**Task:**
In the material below, find every line containing the string "wide" and return it.

---*---

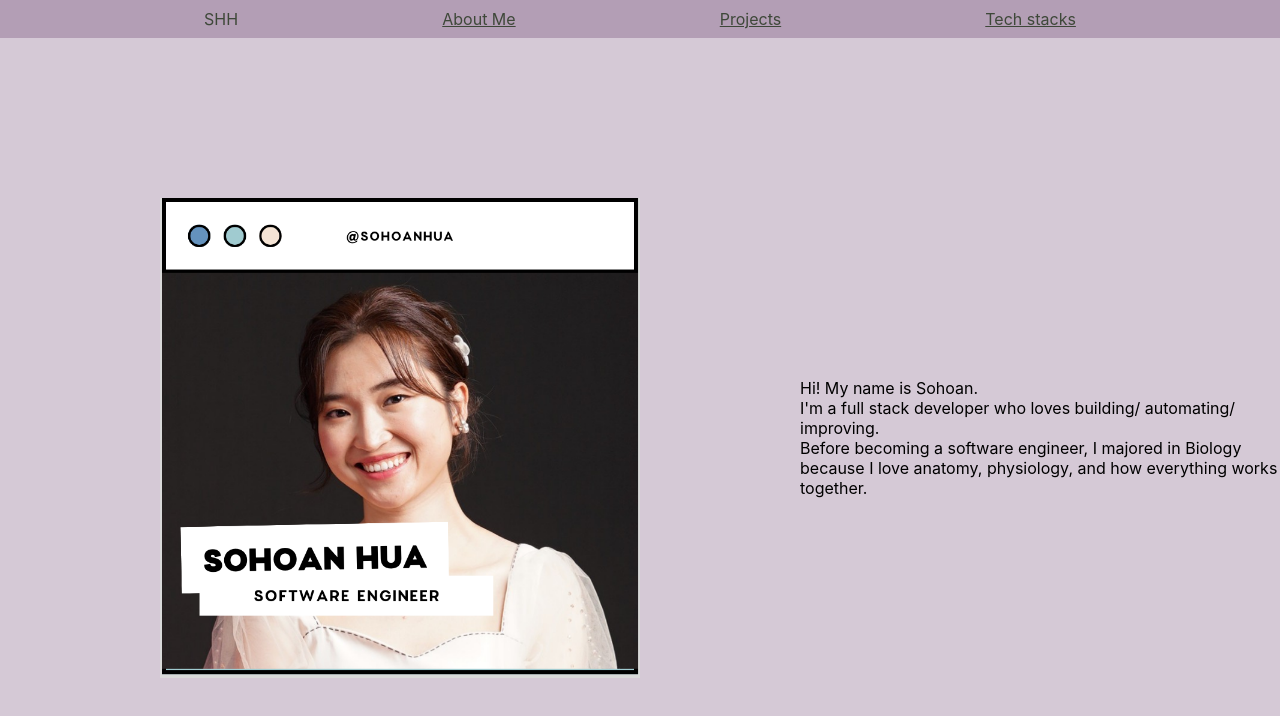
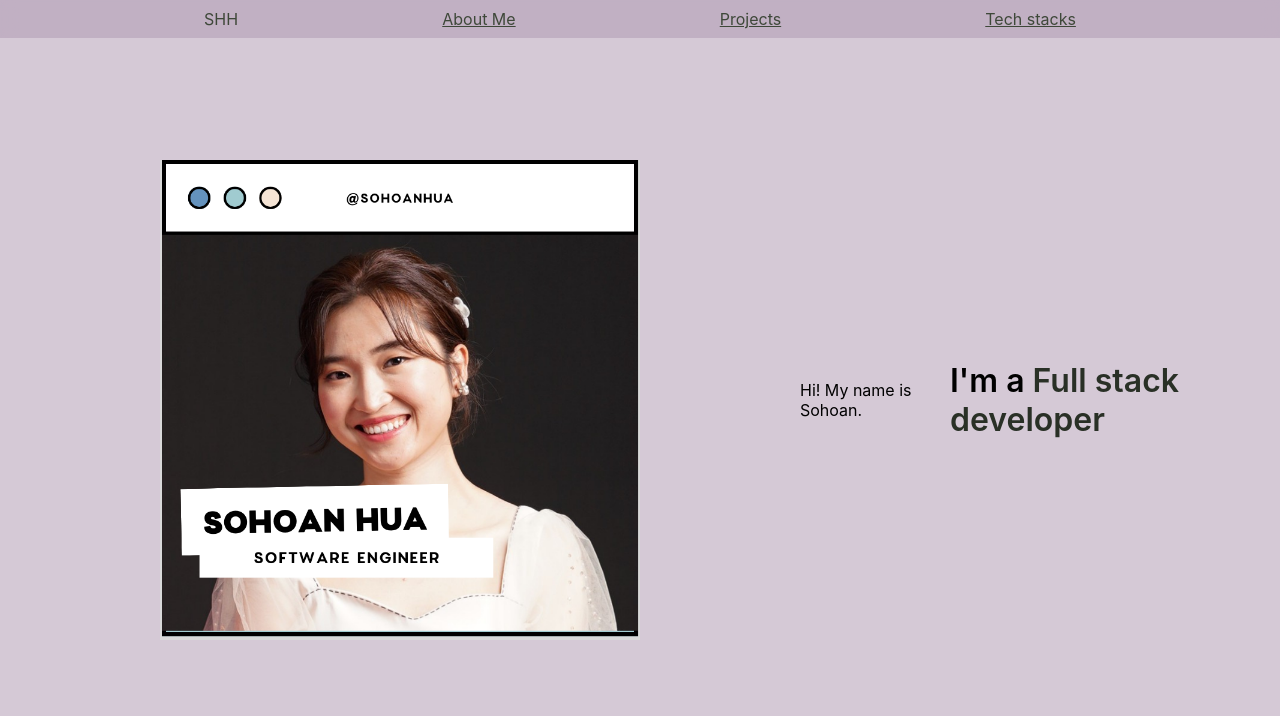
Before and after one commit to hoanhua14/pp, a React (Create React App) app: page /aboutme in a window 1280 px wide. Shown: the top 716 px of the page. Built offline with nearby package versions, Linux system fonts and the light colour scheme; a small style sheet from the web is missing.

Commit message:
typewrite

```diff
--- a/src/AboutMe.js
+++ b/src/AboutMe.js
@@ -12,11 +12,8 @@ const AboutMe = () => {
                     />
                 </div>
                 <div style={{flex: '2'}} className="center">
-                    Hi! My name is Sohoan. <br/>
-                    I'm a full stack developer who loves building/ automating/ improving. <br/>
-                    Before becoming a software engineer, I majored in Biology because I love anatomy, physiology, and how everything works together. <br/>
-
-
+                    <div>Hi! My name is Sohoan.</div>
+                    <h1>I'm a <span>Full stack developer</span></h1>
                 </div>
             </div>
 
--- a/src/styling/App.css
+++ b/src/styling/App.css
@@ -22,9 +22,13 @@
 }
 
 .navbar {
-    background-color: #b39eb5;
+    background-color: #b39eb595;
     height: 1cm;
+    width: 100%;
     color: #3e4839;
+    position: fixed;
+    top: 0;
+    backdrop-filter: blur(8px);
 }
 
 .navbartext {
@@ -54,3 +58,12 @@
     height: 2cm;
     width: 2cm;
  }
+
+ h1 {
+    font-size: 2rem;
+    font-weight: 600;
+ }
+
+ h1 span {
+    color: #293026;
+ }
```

---*---

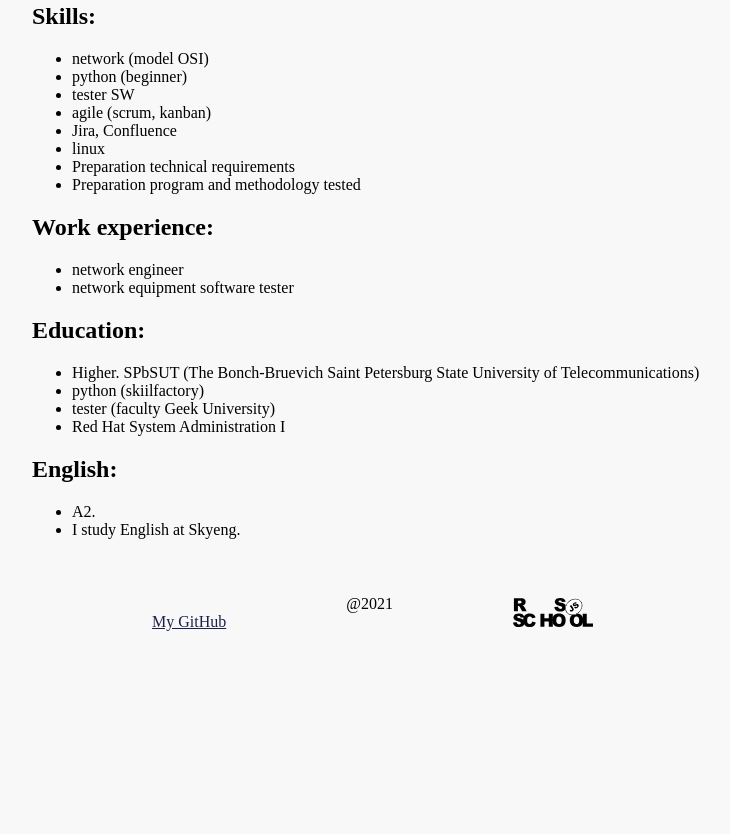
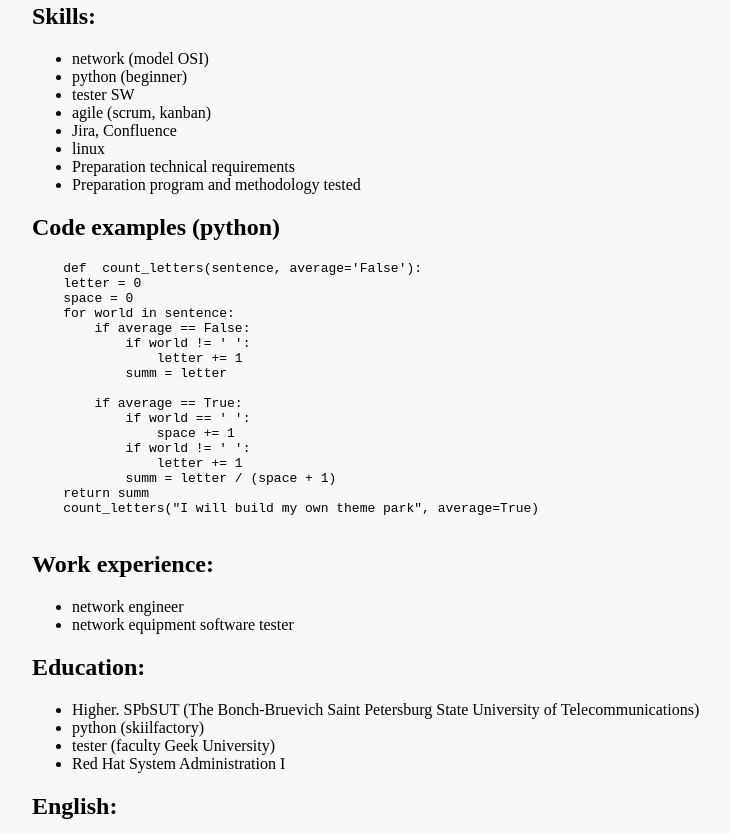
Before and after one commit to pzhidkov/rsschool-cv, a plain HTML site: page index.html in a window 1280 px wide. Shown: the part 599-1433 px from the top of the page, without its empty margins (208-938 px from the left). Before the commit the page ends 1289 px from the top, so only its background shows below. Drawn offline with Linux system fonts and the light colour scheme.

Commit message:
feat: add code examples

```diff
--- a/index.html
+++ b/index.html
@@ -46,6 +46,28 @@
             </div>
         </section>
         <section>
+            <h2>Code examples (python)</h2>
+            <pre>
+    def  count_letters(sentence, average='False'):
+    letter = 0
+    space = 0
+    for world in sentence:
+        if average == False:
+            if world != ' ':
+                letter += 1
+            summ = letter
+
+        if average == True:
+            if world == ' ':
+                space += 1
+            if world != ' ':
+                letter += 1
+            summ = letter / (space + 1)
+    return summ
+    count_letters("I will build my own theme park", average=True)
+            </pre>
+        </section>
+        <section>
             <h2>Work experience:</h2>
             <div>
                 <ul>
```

---*---

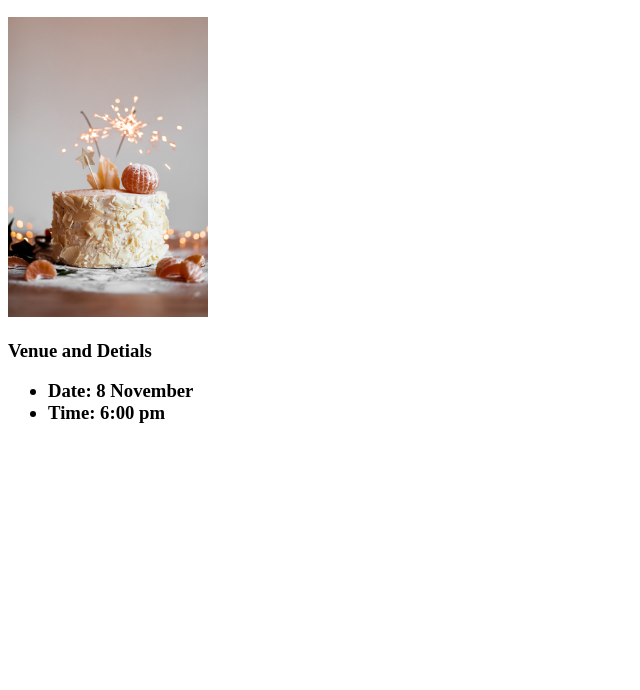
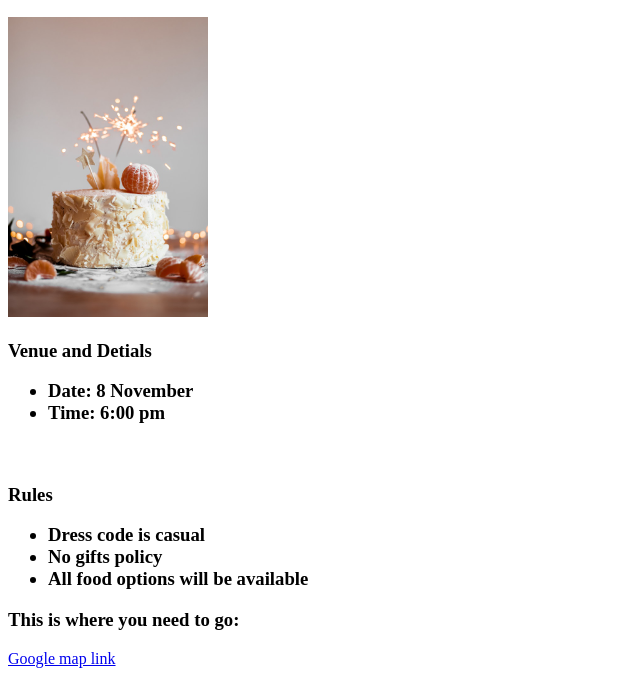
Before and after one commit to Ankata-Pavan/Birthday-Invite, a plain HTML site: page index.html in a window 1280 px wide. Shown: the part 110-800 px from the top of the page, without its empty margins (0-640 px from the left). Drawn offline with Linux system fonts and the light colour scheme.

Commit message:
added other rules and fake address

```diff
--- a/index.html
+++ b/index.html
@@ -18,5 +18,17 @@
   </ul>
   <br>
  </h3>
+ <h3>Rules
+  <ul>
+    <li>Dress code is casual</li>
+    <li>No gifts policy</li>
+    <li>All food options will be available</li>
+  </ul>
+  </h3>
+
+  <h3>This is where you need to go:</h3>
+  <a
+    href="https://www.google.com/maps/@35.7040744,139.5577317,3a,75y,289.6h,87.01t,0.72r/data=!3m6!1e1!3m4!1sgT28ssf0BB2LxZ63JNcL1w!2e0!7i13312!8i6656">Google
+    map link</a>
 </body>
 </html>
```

---*---

**Exercise result:**
Before and after one commit to hoanhua14/pp, a React (Create React App) app: page /aboutme in a window 1280 px wide. Shown: the top 716 px of the page. Built offline with nearby package versions, Linux system fonts and the light colour scheme; a small style sheet from the web is missing.
Before and after one commit to pzhidkov/rsschool-cv, a plain HTML site: page index.html in a window 1280 px wide. Shown: the part 599-1433 px from the top of the page, without its empty margins (208-938 px from the left). Before the commit the page ends 1289 px from the top, so only its background shows below. Drawn offline with Linux system fonts and the light colour scheme.
Before and after one commit to Ankata-Pavan/Birthday-Invite, a plain HTML site: page index.html in a window 1280 px wide. Shown: the part 110-800 px from the top of the page, without its empty margins (0-640 px from the left). Drawn offline with Linux system fonts and the light colour scheme.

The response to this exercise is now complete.